motivated seller sells classic Soho walk-up loft barely above 2005 at 477 Broome Street
the proof is in the ask
The seller of the very well-dressed but also well-staired “982 sq ft”* Manhattan (mini) loft #34 at 477 Broome Street proved she was motivated by asking for a modest premium over the price she paid in 2005, and by taking a small discount to sign a contract at a tiny premium over 2005. Had she been less motivated, she would have started higher and refused to budge if no one made her a deal in a year. Oh wait …
|June 24, 2005||sold||$1.15mm|
|Sept 22, 2009||new to market||$1.295mm|
|Sept 24, 2010||off market|
|Oct 24, 2011||new to market||$1.195mm|
|Mar 14, 2012||sold||$1.16mm|
The resale at a $10,000 gain over her 2005 purchase (0.087%) was hardly sufficient to pay her sales fee, but she got out. Her recent asking price 3.9% over her 2005 purchase wouldn’t pay that either, but she got out. Unlike her experience in 2009 and 2010, when (it appears) she did not need to get out. We don’t know what her recent motivation was; we just know it was there.
idiosyncrasy is in the eye of the beholder
You know the Conventional Wisdom that warns people against unusual STRIKE unconventional design and color choices? I know at least two sellers who did not subscribe to that CW.
That 2005 seller changed the look of this loft sometime after buying it in 2001. I can’t tell from the pictures if that mottled look on the long left wall as you enter is concrete, a concrete finish, or (if painted) some waxed (“Venetian”) plaster or paint, and none of the babble helps. (Perhaps that is the most clear indication that it is just paint.) Whatever it is, it is an
unusual unconventional choice.
The babble does not give you any help in figuring out how extensive the “sublime” renovation was.
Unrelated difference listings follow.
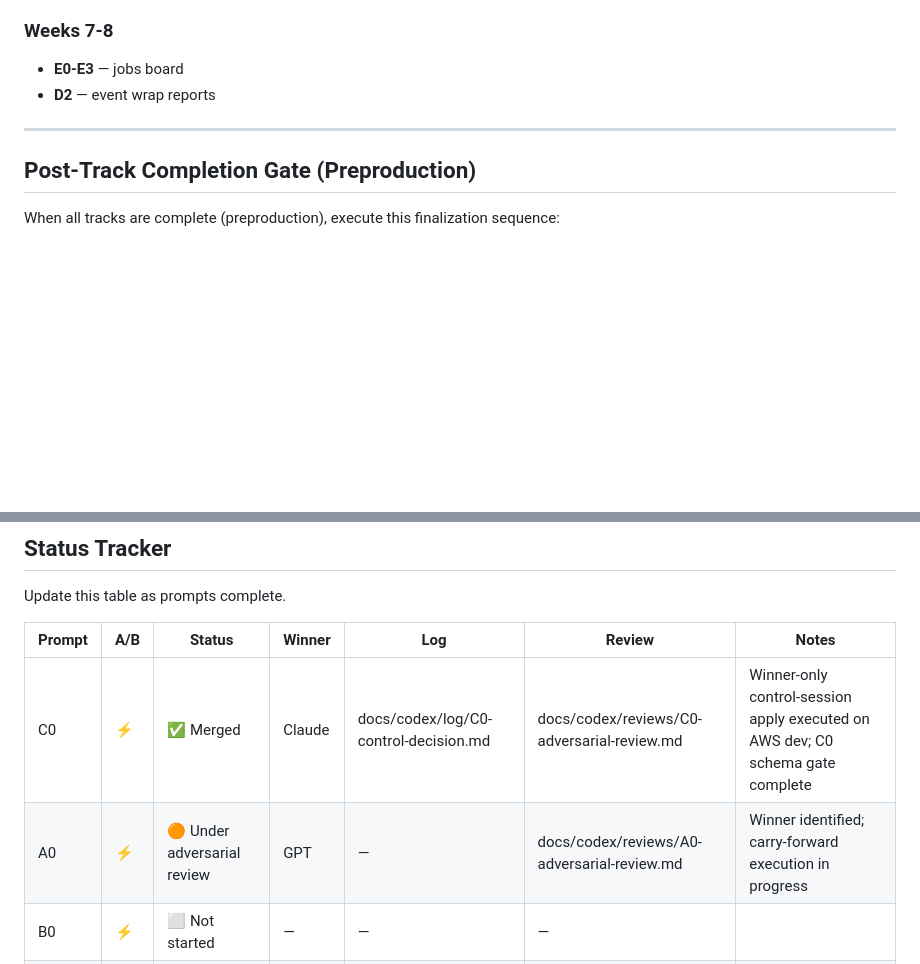
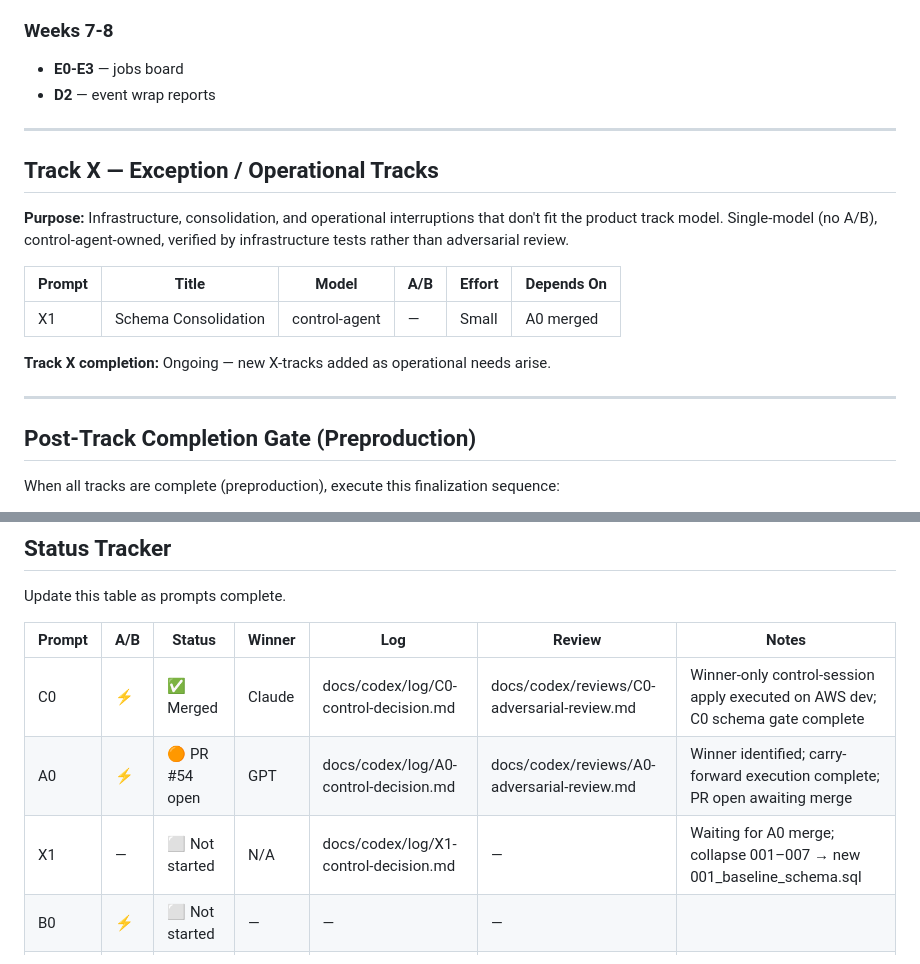
Before and after one commit to rhodiusjeff/IndustryNight, a Markdown page: docs/codex/tracks.md, 2 parts joined by grey strips. Drawn GitHub-style; blank space fills up the shorter version.

Commit message:
docs(codex): update A0 status to PR open; add Track X + X1 schema consolidation

```diff
--- a/docs/codex/tracks.md
+++ b/docs/codex/tracks.md
@@ -162,6 +162,18 @@ TODAY — Start all three in parallel (all are ⚡ A/B):
 
 ---
 
+## Track X — Exception / Operational Tracks
+
+**Purpose:** Infrastructure, consolidation, and operational interruptions that don't fit the product track model. Single-model (no A/B), control-agent-owned, verified by infrastructure tests rather than adversarial review.
+
+| Prompt | Title | Model | A/B | Effort | Depends On |
+|--------|-------|-------|-----|--------|------------|
+| X1 | Schema Consolidation | control-agent | — | Small | A0 merged |
+
+**Track X completion:** Ongoing — new X-tracks added as operational needs arise.
+
+---
+
 ## Post-Track Completion Gate (Preproduction)
 
 When all tracks are complete (preproduction), execute this finalization sequence:
@@ -183,7 +195,8 @@ Update this table as prompts complete.
 | Prompt | A/B | Status | Winner | Log | Review | Notes |
 |--------|-----|--------|--------|-----|--------|-------|
 | C0 | ⚡ | ✅ Merged | Claude | docs/codex/log/C0-control-decision.md | docs/codex/reviews/C0-adversarial-review.md | Winner-only control-session apply executed on AWS dev; C0 schema gate complete |
-| A0 | ⚡ | 🟠 Under adversarial review | GPT | — | docs/codex/reviews/A0-adversarial-review.md | Winner identified; carry-forward execution in progress |
+| A0 | ⚡ | 🟠 PR #54 open | GPT | docs/codex/log/A0-control-decision.md | docs/codex/reviews/A0-adversarial-review.md | Winner identified; carry-forward execution complete; PR open awaiting merge |
+| X1 | — | ⬜ Not started | N/A | docs/codex/log/X1-control-decision.md | — | Waiting for A0 merge; collapse 001–007 → new 001_baseline_schema.sql |
 | B0 | ⚡ | ⬜ Not started | — | — | — | |
 | C1 | — | ⬜ Not started | — | — | — | Waiting for C0 |
 | C2 | — | ⬜ Not started | — | — | — | Waiting for C0 |
```
Also changed, not shown: 1 other file.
You can’t see the original floor plan, but it has not changed since the sponsor sold it in 2001. I suspect the renovation was limited to that wall finish (whatever it is), plus the bragged-about built-ins, and maybe the stone bathroom was upgraded. Even post-renovation, the kitchen is bragged about as (ahem) “open”. The 2005 seller did whatever was done, and was rewarded for it: she bought in March 2001 at $491,000, “sublimely renovated” to whatever degree, and sold in June 2005 at $1.15mm.
The 2005-buyer-turned-2012-seller also loved the look, enough to go to war for it. You can’t see the 2005 listing photos or information on StreetEasy, but our data-base shows pix with the same finishes and a frothy history: offered on January 12, 2005 at $995,000, in contract by February 2 and closed on June 28 at that $1.15mm, a 15.6% premium over ask.
By the time that 2005-buyer-turned-wannabe-seller wanted to sell in September 2009, the overall Manhattan residential real estate market had been thawing out for at least a calendar quarter, yet she could not sell at (only) a 9% premium over her 2005 purchase price. For a year. (Yes, she was stubborn.) Evidently, there were fewer people interested in the
unusual unconventional choice of wall finishes, at least if they had to walk up two flights of stairs to get there.
The fickle market does as the fickle market does. What in 2005 was worth $1.15mm could not be sold in 2009 or 2010 at a reasonable discount to $1.295mm,.and garnered only $1.16mm in 2012.
* StreetEasy says “1,050 sq ft”, but we have “982 sq ft” in our data-base
© Sandy Mattingly 2012